EXTRACTED INFORMATION:
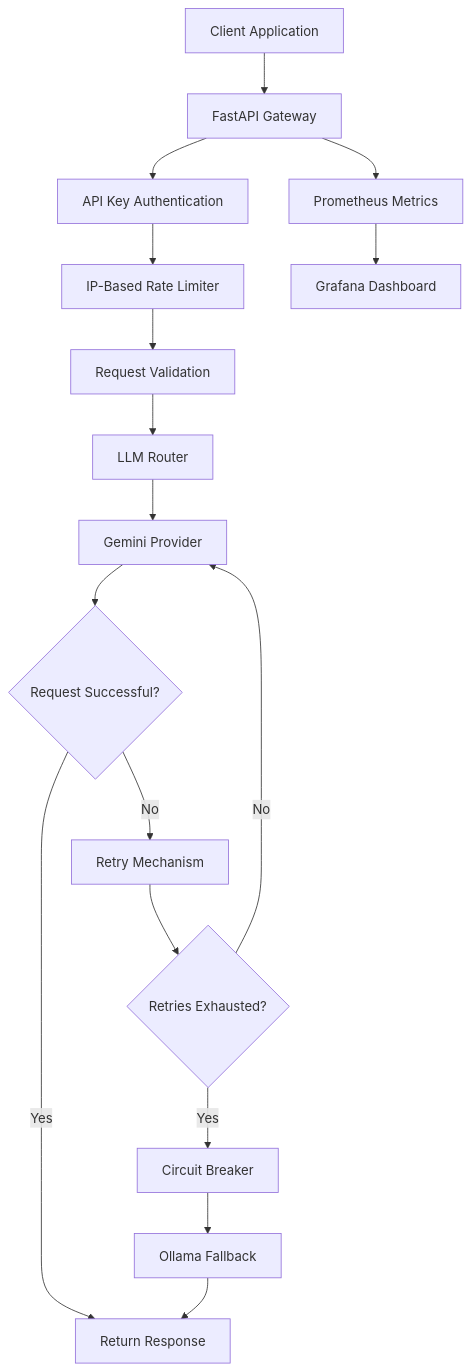
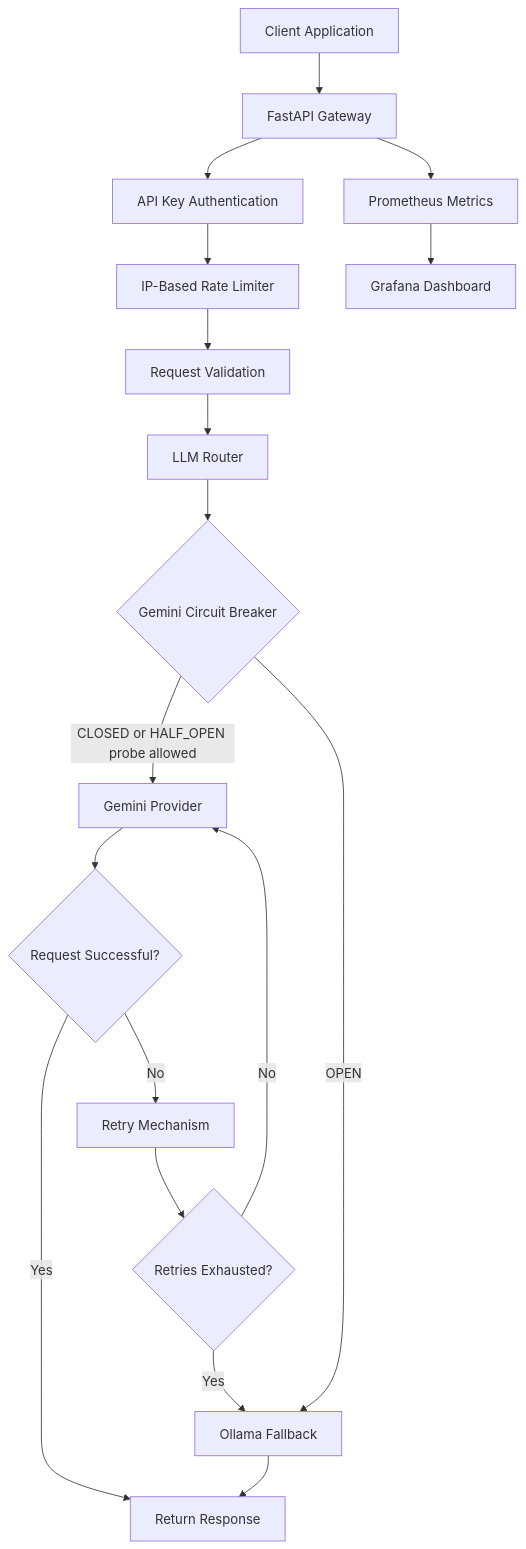
Before and after one commit to shaikirfan2301/self-healing-llm-gateway: the diagram in README.md, drawn with Mermaid.

Commit message:
Correct architecture diagram circuit breaker flow

````diff
--- a/README.md
+++ b/README.md
@@ -43,24 +43,25 @@
 ```mermaid
 flowchart TD
     A[Client Application] --> B[FastAPI Gateway]
     B --> C[API Key Authentication]
     C --> D[IP-Based Rate Limiter]
     D --> E[Request Validation]
     E --> F[LLM Router]
 
-    F --> G[Gemini Provider]
-    G --> H{Request Successful?}
+    F --> G{Gemini Circuit Breaker}
+    G -->|CLOSED or HALF_OPEN probe allowed| H[Gemini Provider]
+    G -->|OPEN| M[Ollama Fallback]
 
-    H -->|Yes| I[Return Response]
-    H -->|No| J[Retry Mechanism]
+    H --> I{Request Successful?}
+    I -->|Yes| N[Return Response]
+    I -->|No| J[Retry Mechanism]
 
     J --> K{Retries Exhausted?}
-    K -->|No| G
-    K -->|Yes| L[Circuit Breaker]
+    K -->|No| H
+    K -->|Yes| M
 
-    L --> M[Ollama Fallback]
-    M --> I
+    M --> N
 
-    B --> N[Prometheus Metrics]
-    N --> O[Grafana Dashboard]
+    B --> O[Prometheus Metrics]
+    O --> P[Grafana Dashboard]
 ```
````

PROBLEM: Report back each line of the entries that holds the string "Retry".

ANSWER FOR THIS EXERCISE:
-    H -->|No| J[Retry Mechanism]
+    I -->|No| J[Retry Mechanism]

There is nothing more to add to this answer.